**Exercise requirements**
Reproduce the full listing as it stands. Images do not belong in the copy.

◇ ◇ ◇ ◇

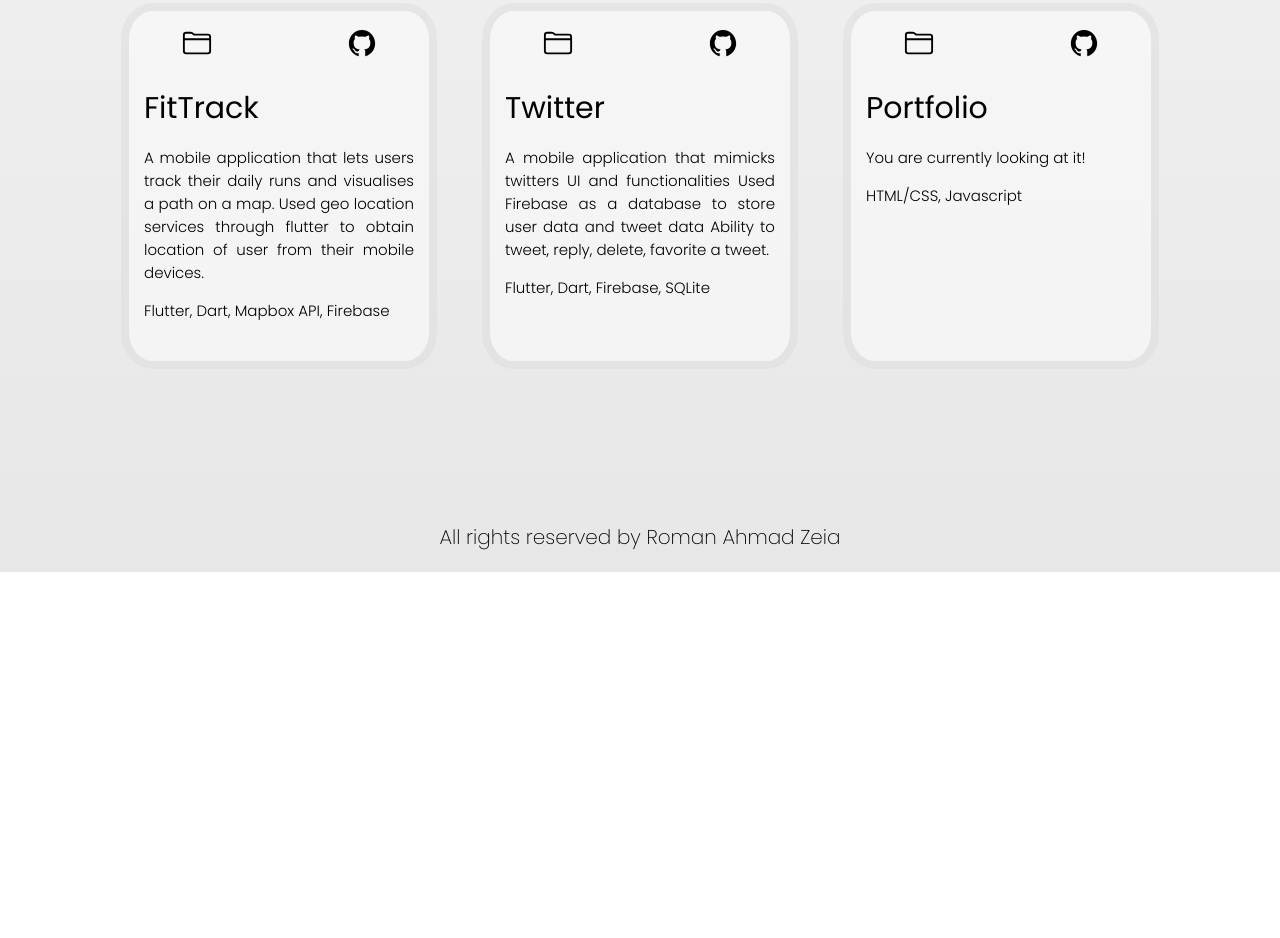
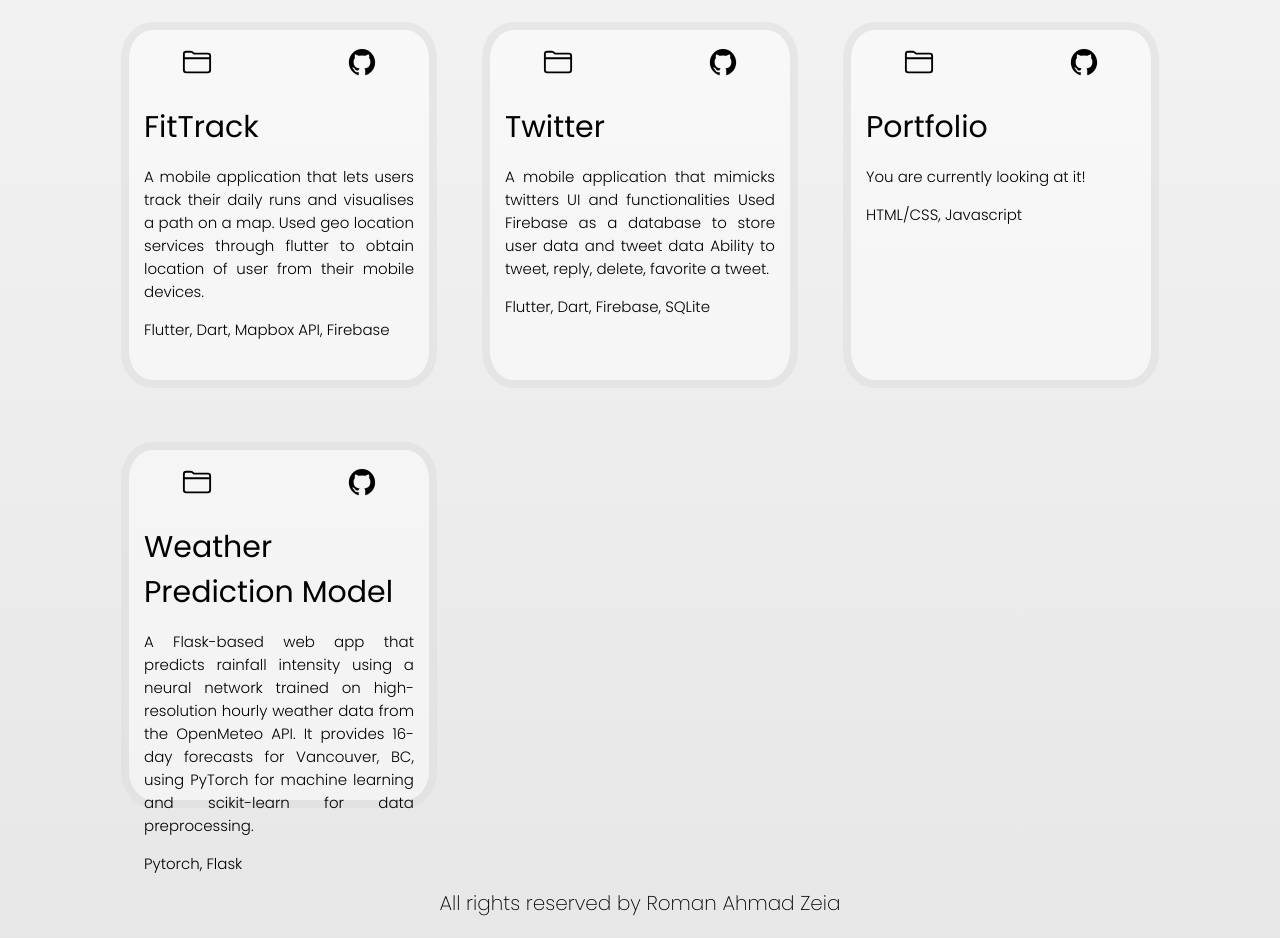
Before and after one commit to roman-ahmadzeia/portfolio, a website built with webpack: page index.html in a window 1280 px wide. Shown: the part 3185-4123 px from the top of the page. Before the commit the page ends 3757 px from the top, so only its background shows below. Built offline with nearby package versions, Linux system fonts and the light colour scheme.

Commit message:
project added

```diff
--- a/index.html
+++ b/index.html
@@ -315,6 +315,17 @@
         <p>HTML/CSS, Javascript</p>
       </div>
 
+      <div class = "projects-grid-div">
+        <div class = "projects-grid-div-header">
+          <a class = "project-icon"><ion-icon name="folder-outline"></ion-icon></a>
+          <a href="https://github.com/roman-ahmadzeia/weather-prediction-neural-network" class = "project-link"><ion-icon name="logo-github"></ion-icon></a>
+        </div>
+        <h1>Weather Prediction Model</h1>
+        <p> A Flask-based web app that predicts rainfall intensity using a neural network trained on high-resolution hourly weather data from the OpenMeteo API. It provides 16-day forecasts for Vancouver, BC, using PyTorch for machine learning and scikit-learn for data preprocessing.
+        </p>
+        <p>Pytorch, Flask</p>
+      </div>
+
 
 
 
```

◇ ◇ ◇ ◇

**Result of this task**
Before and after one commit to roman-ahmadzeia/portfolio, a website built with webpack: page index.html in a window 1280 px wide. Shown: the part 3185-4123 px from the top of the page. Before the commit the page ends 3757 px from the top, so only its background shows below. Built offline with nearby package versions, Linux system fonts and the light colour scheme.

Commit message:
project added

```diff
--- a/index.html
+++ b/index.html
@@ -315,6 +315,17 @@
         <p>HTML/CSS, Javascript</p>
       </div>
 
+      <div class = "projects-grid-div">
+        <div class = "projects-grid-div-header">
+          <a class = "project-icon"><ion-icon name="folder-outline"></ion-icon></a>
+          <a href="https://github.com/roman-ahmadzeia/weather-prediction-neural-network" class = "project-link"><ion-icon name="logo-github"></ion-icon></a>
+        </div>
+        <h1>Weather Prediction Model</h1>
+        <p> A Flask-based web app that predicts rainfall intensity using a neural network trained on high-resolution hourly weather data from the OpenMeteo API. It provides 16-day forecasts for Vancouver, BC, using PyTorch for machine learning and scikit-learn for data preprocessing.
+        </p>
+        <p>Pytorch, Flask</p>
+      </div>
+
 
 
 
```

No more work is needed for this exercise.